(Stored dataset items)
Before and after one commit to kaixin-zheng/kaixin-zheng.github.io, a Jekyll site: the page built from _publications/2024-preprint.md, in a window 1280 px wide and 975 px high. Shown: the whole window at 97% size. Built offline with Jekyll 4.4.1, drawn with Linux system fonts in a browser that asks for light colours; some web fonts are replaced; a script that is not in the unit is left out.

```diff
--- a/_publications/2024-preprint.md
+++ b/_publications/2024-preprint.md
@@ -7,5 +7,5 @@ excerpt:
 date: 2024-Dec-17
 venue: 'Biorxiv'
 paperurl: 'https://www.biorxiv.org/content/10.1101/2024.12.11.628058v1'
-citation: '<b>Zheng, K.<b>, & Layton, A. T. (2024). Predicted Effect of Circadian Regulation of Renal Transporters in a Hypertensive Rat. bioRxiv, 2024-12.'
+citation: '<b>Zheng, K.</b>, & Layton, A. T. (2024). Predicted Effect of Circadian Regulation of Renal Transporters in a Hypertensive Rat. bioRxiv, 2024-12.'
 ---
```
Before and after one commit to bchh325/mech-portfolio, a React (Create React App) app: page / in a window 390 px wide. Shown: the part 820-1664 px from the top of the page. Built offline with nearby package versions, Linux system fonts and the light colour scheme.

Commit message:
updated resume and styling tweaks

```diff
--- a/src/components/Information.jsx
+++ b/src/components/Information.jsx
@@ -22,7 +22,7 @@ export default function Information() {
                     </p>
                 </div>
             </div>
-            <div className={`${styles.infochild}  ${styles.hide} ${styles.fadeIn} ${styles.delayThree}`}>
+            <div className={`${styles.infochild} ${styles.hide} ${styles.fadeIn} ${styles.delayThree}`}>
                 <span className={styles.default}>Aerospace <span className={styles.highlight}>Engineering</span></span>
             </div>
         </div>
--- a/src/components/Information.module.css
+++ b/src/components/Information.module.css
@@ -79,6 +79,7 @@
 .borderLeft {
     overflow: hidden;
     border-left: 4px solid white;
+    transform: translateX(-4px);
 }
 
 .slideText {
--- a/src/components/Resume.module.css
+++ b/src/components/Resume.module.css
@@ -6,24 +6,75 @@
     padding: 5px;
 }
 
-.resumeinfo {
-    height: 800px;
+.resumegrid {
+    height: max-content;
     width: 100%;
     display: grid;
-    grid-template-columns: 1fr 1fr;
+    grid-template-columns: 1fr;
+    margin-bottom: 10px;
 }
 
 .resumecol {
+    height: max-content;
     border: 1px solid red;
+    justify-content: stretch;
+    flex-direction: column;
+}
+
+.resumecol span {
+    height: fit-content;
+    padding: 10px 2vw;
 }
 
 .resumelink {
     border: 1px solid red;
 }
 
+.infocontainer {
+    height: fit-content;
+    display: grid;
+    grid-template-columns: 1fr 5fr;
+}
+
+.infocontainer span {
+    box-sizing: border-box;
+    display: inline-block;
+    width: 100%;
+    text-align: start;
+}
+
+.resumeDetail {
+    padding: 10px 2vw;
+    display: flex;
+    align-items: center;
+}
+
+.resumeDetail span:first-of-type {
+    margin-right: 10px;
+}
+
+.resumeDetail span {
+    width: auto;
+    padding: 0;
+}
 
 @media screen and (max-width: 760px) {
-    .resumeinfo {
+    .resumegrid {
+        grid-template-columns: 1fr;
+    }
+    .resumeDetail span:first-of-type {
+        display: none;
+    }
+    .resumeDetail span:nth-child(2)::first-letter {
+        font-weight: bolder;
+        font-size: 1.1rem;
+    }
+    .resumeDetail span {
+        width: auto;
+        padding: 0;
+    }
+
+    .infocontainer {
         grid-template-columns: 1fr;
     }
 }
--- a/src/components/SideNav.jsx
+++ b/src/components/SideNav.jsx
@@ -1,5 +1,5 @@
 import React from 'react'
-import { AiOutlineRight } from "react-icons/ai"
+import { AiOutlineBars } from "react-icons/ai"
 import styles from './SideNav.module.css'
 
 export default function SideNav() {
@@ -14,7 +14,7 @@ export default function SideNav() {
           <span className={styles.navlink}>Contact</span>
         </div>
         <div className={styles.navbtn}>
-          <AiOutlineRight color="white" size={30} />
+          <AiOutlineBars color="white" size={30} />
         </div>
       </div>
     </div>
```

Exercise brief
Count how many lines in the data contain the word "components", giving the number without comment.

Reply to the task
8